# WHAT IS BEING ASKED:
Copy out the data in full and exactly, passing over the pictures.

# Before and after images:
************
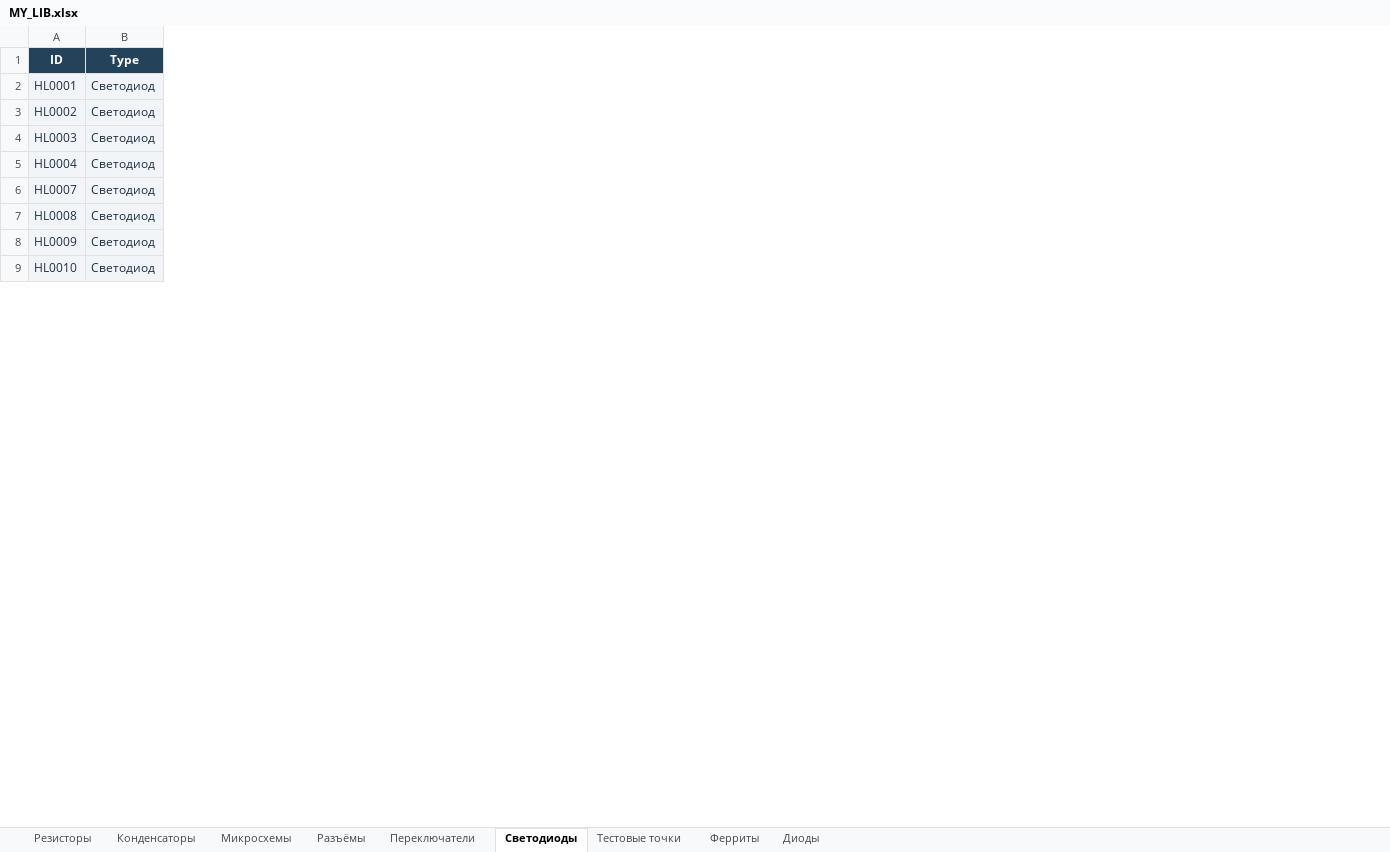
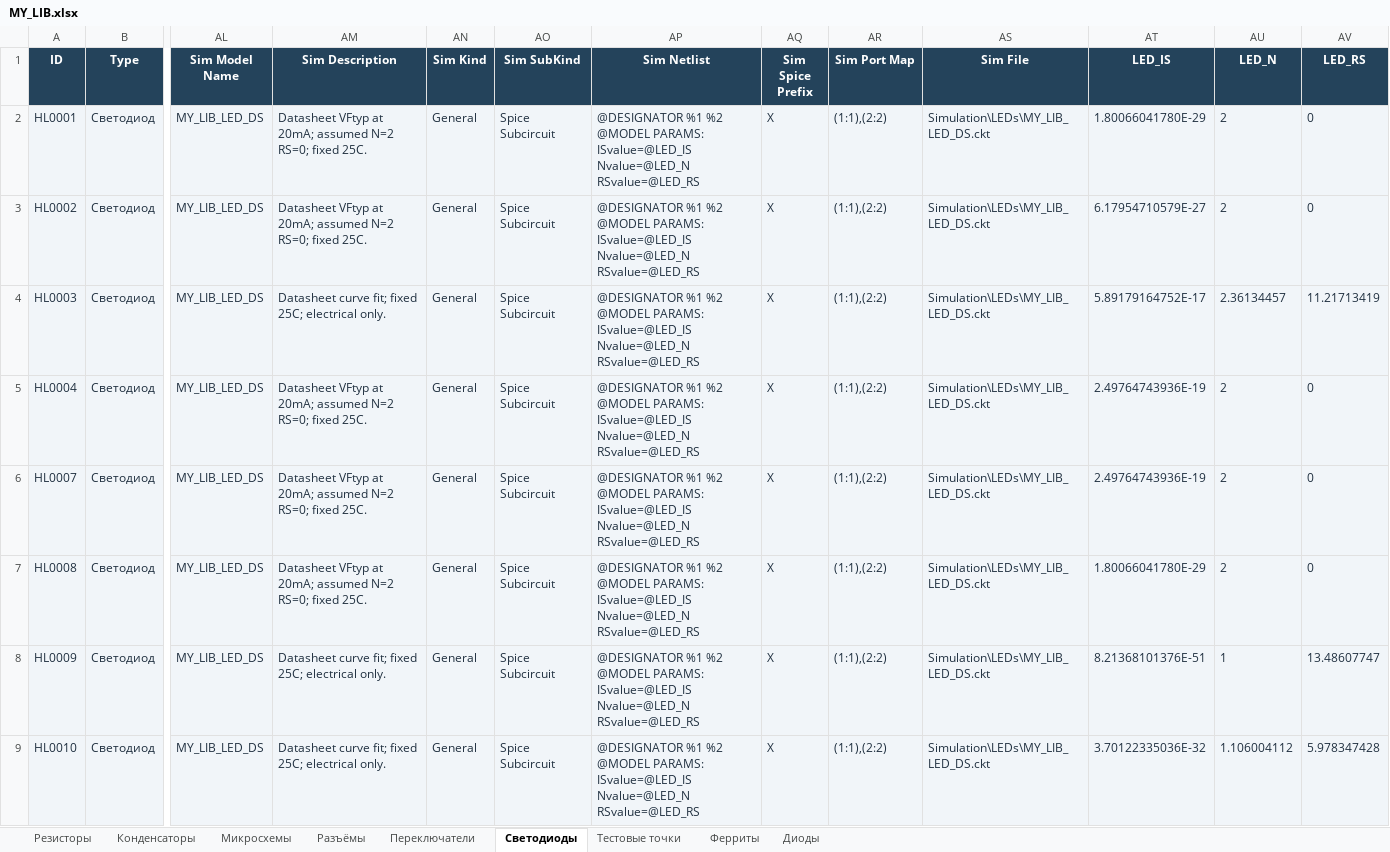
Before and after one commit to nomatin/ESKD-altium-libraries, an Excel workbook: MY_LIB.xlsx, sheet Светодиоды, drawn as a sheet; only a part is shown, gaps mark what is left out; values as stored, in another font and other column widths than the file's, no borders; table styles not drawn; the diff names each change by its address in the sheet, - before the commit and + after, or states it on an @@ line.

Commit message:
Add parameterized Oasistek LED SPICE models and native tests

```diff
--- a/MY_LIB.xlsx (sheet Светодиоды)
+++ b/MY_LIB.xlsx (sheet Светодиоды)
+column AL (Sim Model Name), rows 2-9: all MY_LIB_LED_DS
+column AM (Sim Description), rows 2-9: Datasheet VFtyp at 20mA; assumed N=2 RS=0; fixed 25C. | Datasheet VFtyp at 20mA; assumed N=2 RS=0; fixed 25C. | Datasheet curve fit; fixed 25C; electrical only. | Datasheet VFtyp at 20mA; assumed N=2 RS=0; fixed 25C. | Datasheet VFtyp at 20mA; assumed N=2 RS=0; fixed 25C. | Datasheet VFtyp at 20mA; assumed N=2 RS=0; fixed 25C. | Datasheet curve fit; fixed 25C; electrical only. | Datasheet curve fit; fixed 25C; electrical only.
+column AN (Sim Kind), rows 2-9: all General
+column AO (Sim SubKind), rows 2-9: all Spice Subcircuit
+column AP (Sim Netlist), rows 2-9: all @DESIGNATOR %1 %2 @MODEL PARAMS: ISvalue=@LED_IS Nvalue=@LED_N RSvalue=@LED_RS
+column AQ (Sim Spice Prefix), rows 2-9: all X
+column AR (Sim Port Map), rows 2-9: all (1:1),(2:2)
+column AS (Sim File), rows 2-9: all Simulation\LEDs\MY_LIB_LED_DS.ckt
+column AT (LED_IS), rows 2-9: 1.80066041780E-29 | 6.17954710579E-27 | 5.89179164752E-17 | 2.49764743936E-19 | 2.49764743936E-19 | 1.80066041780E-29 | 8.21368101376E-51 | 3.70122335036E-32
+column AU (LED_N), rows 2-9: 2 | 2 | 2.36134457 | 2 | 2 | 2 | 1 | 1.106004112
+column AV (LED_RS), rows 2-9: 0 | 0 | 11.21713419 | 0 | 0 | 0 | 13.48607747 | 5.978347428
```
Also changed, not shown: 45 other files.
************
# SOLUTION:
Before and after one commit to nomatin/ESKD-altium-libraries, an Excel workbook: MY_LIB.xlsx, sheet Светодиоды, drawn as a sheet; only a part is shown, gaps mark what is left out; values as stored, in another font and other column widths than the file's, no borders; table styles not drawn; the diff names each change by its address in the sheet, - before the commit and + after, or states it on an @@ line.

Commit message:
Add parameterized Oasistek LED SPICE models and native tests

```diff
--- a/MY_LIB.xlsx (sheet Светодиоды)
+++ b/MY_LIB.xlsx (sheet Светодиоды)
+column AL (Sim Model Name), rows 2-9: all MY_LIB_LED_DS
+column AM (Sim Description), rows 2-9: Datasheet VFtyp at 20mA; assumed N=2 RS=0; fixed 25C. | Datasheet VFtyp at 20mA; assumed N=2 RS=0; fixed 25C. | Datasheet curve fit; fixed 25C; electrical only. | Datasheet VFtyp at 20mA; assumed N=2 RS=0; fixed 25C. | Datasheet VFtyp at 20mA; assumed N=2 RS=0; fixed 25C. | Datasheet VFtyp at 20mA; assumed N=2 RS=0; fixed 25C. | Datasheet curve fit; fixed 25C; electrical only. | Datasheet curve fit; fixed 25C; electrical only.
+column AN (Sim Kind), rows 2-9: all General
+column AO (Sim SubKind), rows 2-9: all Spice Subcircuit
+column AP (Sim Netlist), rows 2-9: all @DESIGNATOR %1 %2 @MODEL PARAMS: ISvalue=@LED_IS Nvalue=@LED_N RSvalue=@LED_RS
+column AQ (Sim Spice Prefix), rows 2-9: all X
+column AR (Sim Port Map), rows 2-9: all (1:1),(2:2)
+column AS (Sim File), rows 2-9: all Simulation\LEDs\MY_LIB_LED_DS.ckt
+column AT (LED_IS), rows 2-9: 1.80066041780E-29 | 6.17954710579E-27 | 5.89179164752E-17 | 2.49764743936E-19 | 2.49764743936E-19 | 1.80066041780E-29 | 8.21368101376E-51 | 3.70122335036E-32
+column AU (LED_N), rows 2-9: 2 | 2 | 2.36134457 | 2 | 2 | 2 | 1 | 1.106004112
+column AV (LED_RS), rows 2-9: 0 | 0 | 11.21713419 | 0 | 0 | 0 | 13.48607747 | 5.978347428
```
Also changed, not shown: 45 other files.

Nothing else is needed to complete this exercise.